§ **Your assignment**
Among the lines of the data, copy those that hold "label".

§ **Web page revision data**
□ □ □ □ □

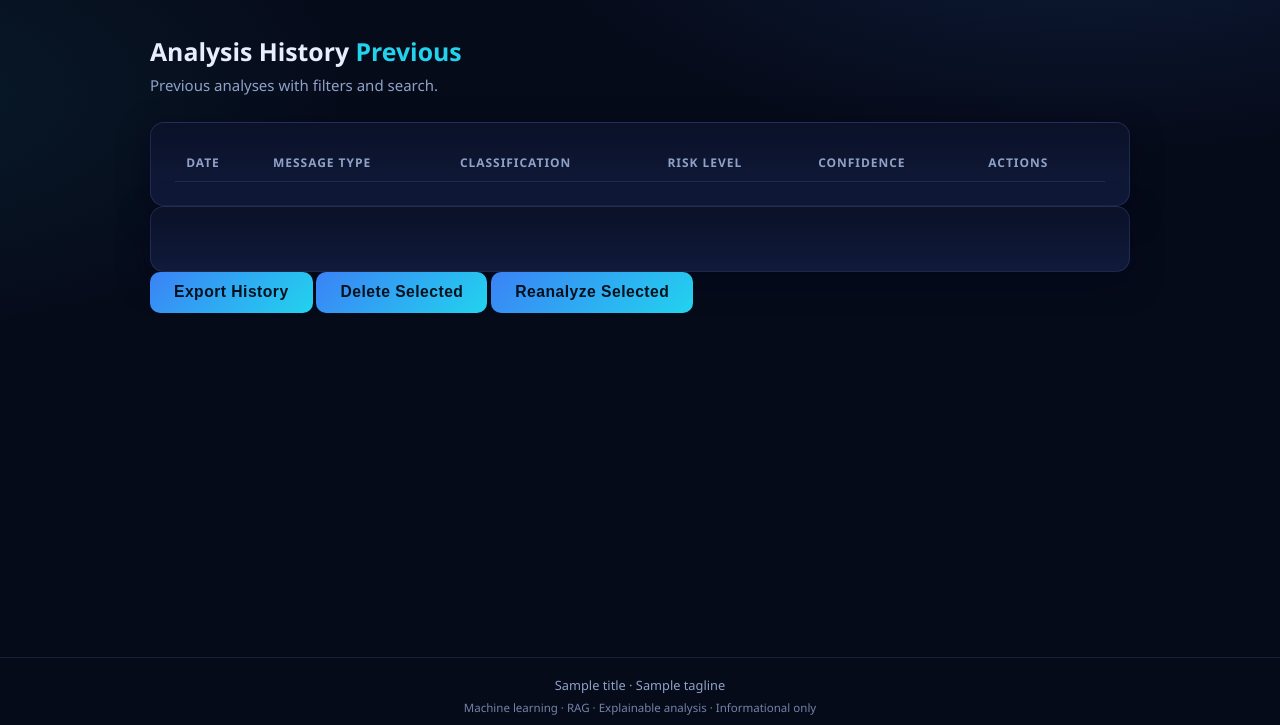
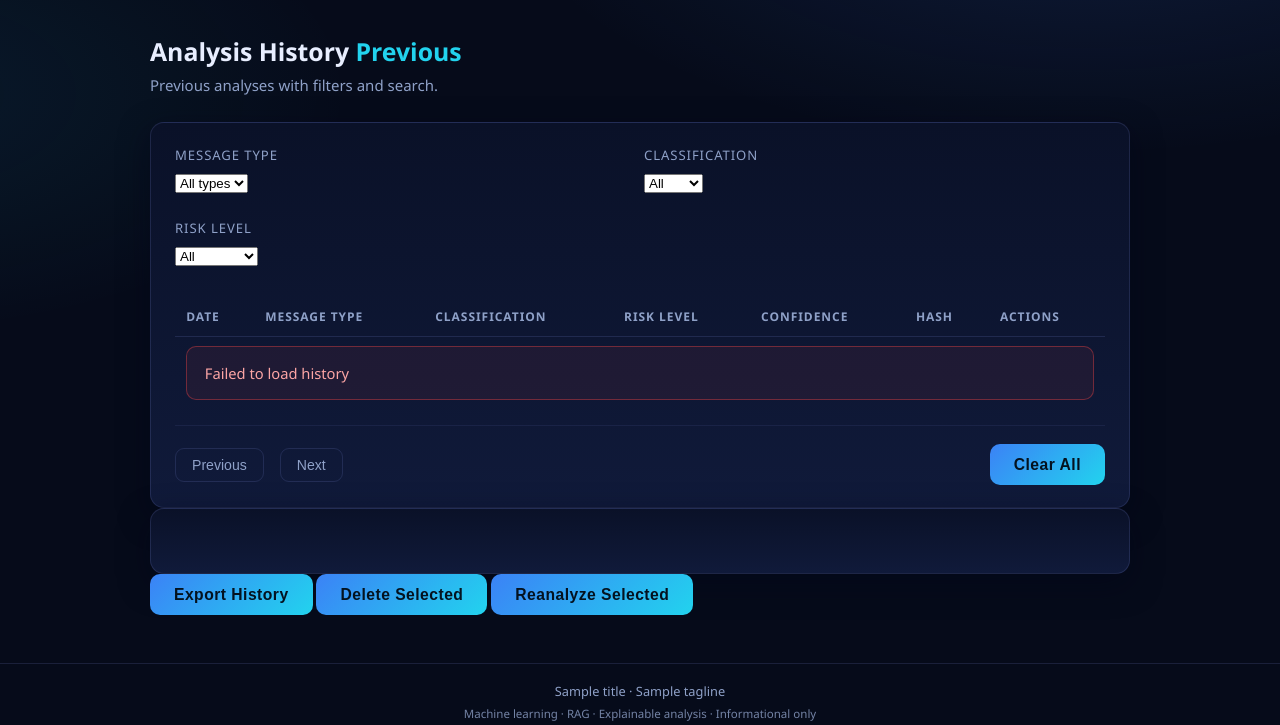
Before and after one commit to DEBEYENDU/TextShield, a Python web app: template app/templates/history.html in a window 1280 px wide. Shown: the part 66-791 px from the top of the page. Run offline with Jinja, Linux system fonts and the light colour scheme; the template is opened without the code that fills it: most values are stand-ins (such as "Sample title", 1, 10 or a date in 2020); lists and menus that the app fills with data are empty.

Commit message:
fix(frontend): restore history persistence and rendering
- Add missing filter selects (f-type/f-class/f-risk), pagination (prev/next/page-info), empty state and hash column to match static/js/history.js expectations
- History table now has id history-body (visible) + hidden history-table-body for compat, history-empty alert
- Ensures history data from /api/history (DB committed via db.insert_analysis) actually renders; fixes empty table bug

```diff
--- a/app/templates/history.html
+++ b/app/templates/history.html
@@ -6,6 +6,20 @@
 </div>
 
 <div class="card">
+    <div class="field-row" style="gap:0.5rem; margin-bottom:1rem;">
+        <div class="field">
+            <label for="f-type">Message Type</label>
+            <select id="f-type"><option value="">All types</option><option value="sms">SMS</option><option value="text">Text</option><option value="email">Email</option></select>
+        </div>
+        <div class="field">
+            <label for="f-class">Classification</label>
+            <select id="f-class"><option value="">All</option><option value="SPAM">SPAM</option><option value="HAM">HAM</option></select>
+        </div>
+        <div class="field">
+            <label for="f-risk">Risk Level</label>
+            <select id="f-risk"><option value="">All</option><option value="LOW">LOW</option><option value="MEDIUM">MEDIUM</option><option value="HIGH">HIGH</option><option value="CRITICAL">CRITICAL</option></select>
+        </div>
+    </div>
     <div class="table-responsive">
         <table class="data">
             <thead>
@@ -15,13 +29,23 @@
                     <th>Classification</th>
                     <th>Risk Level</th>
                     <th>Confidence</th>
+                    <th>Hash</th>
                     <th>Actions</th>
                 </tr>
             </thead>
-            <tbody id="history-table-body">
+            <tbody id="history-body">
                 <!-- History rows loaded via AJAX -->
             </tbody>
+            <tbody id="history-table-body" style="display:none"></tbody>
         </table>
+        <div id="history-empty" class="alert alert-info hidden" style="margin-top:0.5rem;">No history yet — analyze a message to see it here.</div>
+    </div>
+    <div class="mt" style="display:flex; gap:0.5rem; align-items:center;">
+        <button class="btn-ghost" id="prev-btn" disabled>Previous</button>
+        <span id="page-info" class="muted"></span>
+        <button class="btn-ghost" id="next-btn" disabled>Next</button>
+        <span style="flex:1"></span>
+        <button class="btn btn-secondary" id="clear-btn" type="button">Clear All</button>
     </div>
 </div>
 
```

□ □ □ □ □

§ **Solved problem**
+            <label for="f-type">Message Type</label>
+            <label for="f-class">Classification</label>
+            <label for="f-risk">Risk Level</label>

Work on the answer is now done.